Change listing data
·····
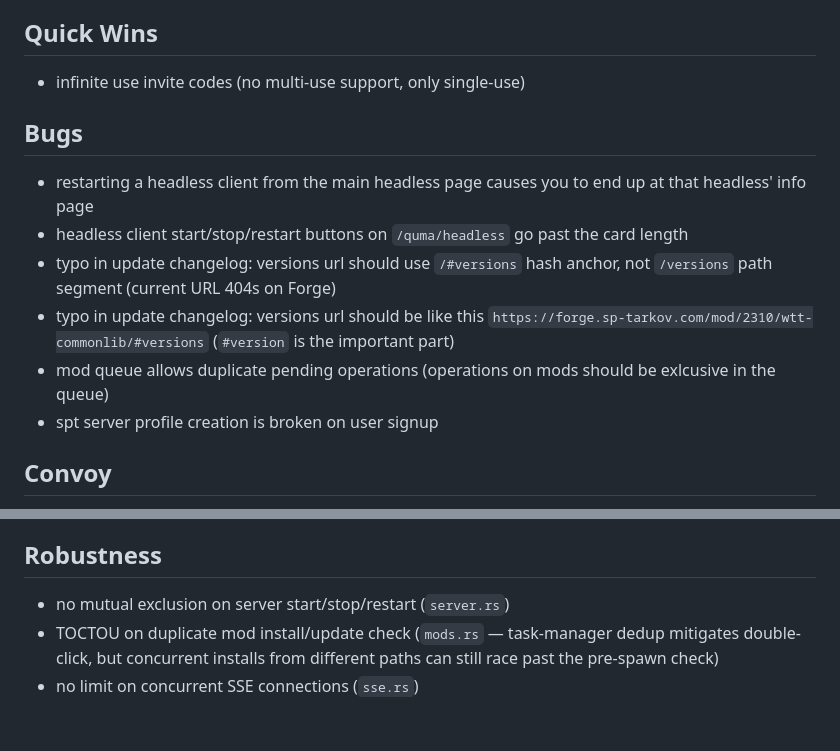
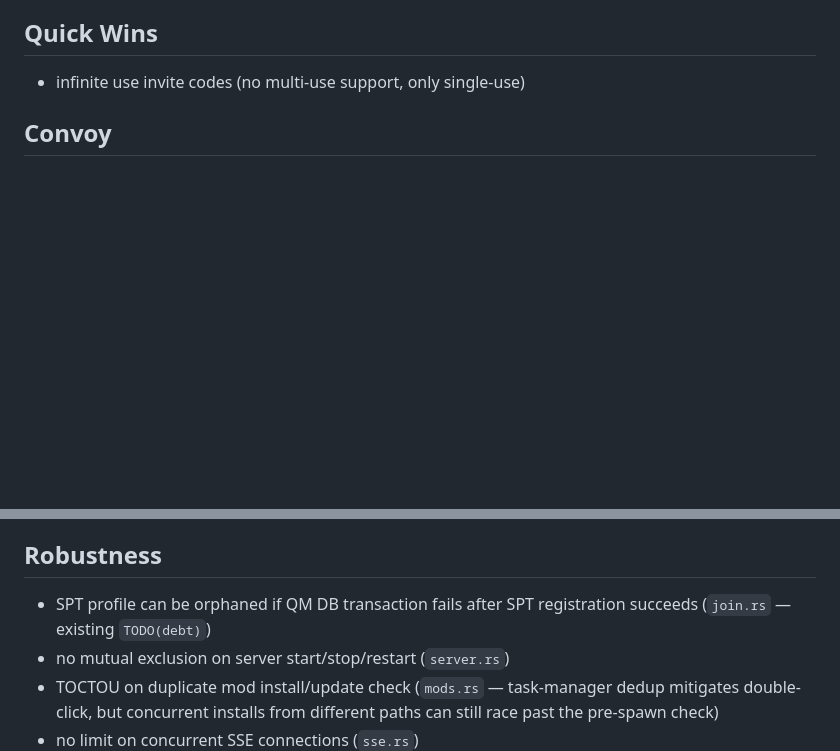
Before and after one commit to cebarks/quartermaster, a Markdown page: TODO.md, 2 parts joined by grey strips. GitHub-like rendering; blank space fills up the shorter version.

Commit message:
chore: clean up TODO.md after bug fix PRs #354-#359
Remove fixed bugs from TODO.md and add pre-existing orphan risk
to Robustness section.

Co-Authored-By: Claude Opus 4.6 (1M context) <noreply@anthropic.com>

```diff
--- a/TODO.md
+++ b/TODO.md
@@ -8,14 +8,6 @@
 
 ## Quick Wins
 - infinite use invite codes (no multi-use support, only single-use)
-
-## Bugs
-- restarting a headless client from the main headless page causes you to end up at that headless' info page
-- headless client start/stop/restart buttons on `/quma/headless` go past the card length
-- typo in update changelog: versions url should use `/#versions` hash anchor, not `/versions` path segment (current URL 404s on Forge)
-- typo in update changelog: versions url should be like this `https://forge.sp-tarkov.com/mod/2310/wtt-commonlib/#versions` (`#version` is the important part)
-- mod queue allows duplicate pending operations (operations on mods should be exlcusive in the queue)
-- spt server profile creation is broken on user signup
 
 ## Convoy
 - user config file sync
@@ -43,6 +35,7 @@
 - headless client numa scheduling section has shitty formatting
 
 ## Robustness
+- SPT profile can be orphaned if QM DB transaction fails after SPT registration succeeds (`join.rs` — existing `TODO(debt)`)
 - no mutual exclusion on server start/stop/restart (`server.rs`)
 - TOCTOU on duplicate mod install/update check (`mods.rs` — task-manager dedup mitigates double-click, but concurrent installs from different paths can still race past the pre-spawn check)
 - no limit on concurrent SSE connections (`sse.rs`)
```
·····
PROBLEM STATEMENT - The records above should be output exactly, but without any of their pictures.

ANSWER SPACE -
Before and after one commit to cebarks/quartermaster, a Markdown page: TODO.md, 2 parts joined by grey strips. GitHub-like rendering; blank space fills up the shorter version.

Commit message:
chore: clean up TODO.md after bug fix PRs #354-#359
Remove fixed bugs from TODO.md and add pre-existing orphan risk
to Robustness section.

Co-Authored-By: Claude Opus 4.6 (1M context) <noreply@anthropic.com>

```diff
--- a/TODO.md
+++ b/TODO.md
@@ -8,14 +8,6 @@
 
 ## Quick Wins
 - infinite use invite codes (no multi-use support, only single-use)
-
-## Bugs
-- restarting a headless client from the main headless page causes you to end up at that headless' info page
-- headless client start/stop/restart buttons on `/quma/headless` go past the card length
-- typo in update changelog: versions url should use `/#versions` hash anchor, not `/versions` path segment (current URL 404s on Forge)
-- typo in update changelog: versions url should be like this `https://forge.sp-tarkov.com/mod/2310/wtt-commonlib/#versions` (`#version` is the important part)
-- mod queue allows duplicate pending operations (operations on mods should be exlcusive in the queue)
-- spt server profile creation is broken on user signup
 
 ## Convoy
 - user config file sync
@@ -43,6 +35,7 @@
 - headless client numa scheduling section has shitty formatting
 
 ## Robustness
+- SPT profile can be orphaned if QM DB transaction fails after SPT registration succeeds (`join.rs` — existing `TODO(debt)`)
 - no mutual exclusion on server start/stop/restart (`server.rs`)
 - TOCTOU on duplicate mod install/update check (`mods.rs` — task-manager dedup mitigates double-click, but concurrent installs from different paths can still race past the pre-spawn check)
 - no limit on concurrent SSE connections (`sse.rs`)
```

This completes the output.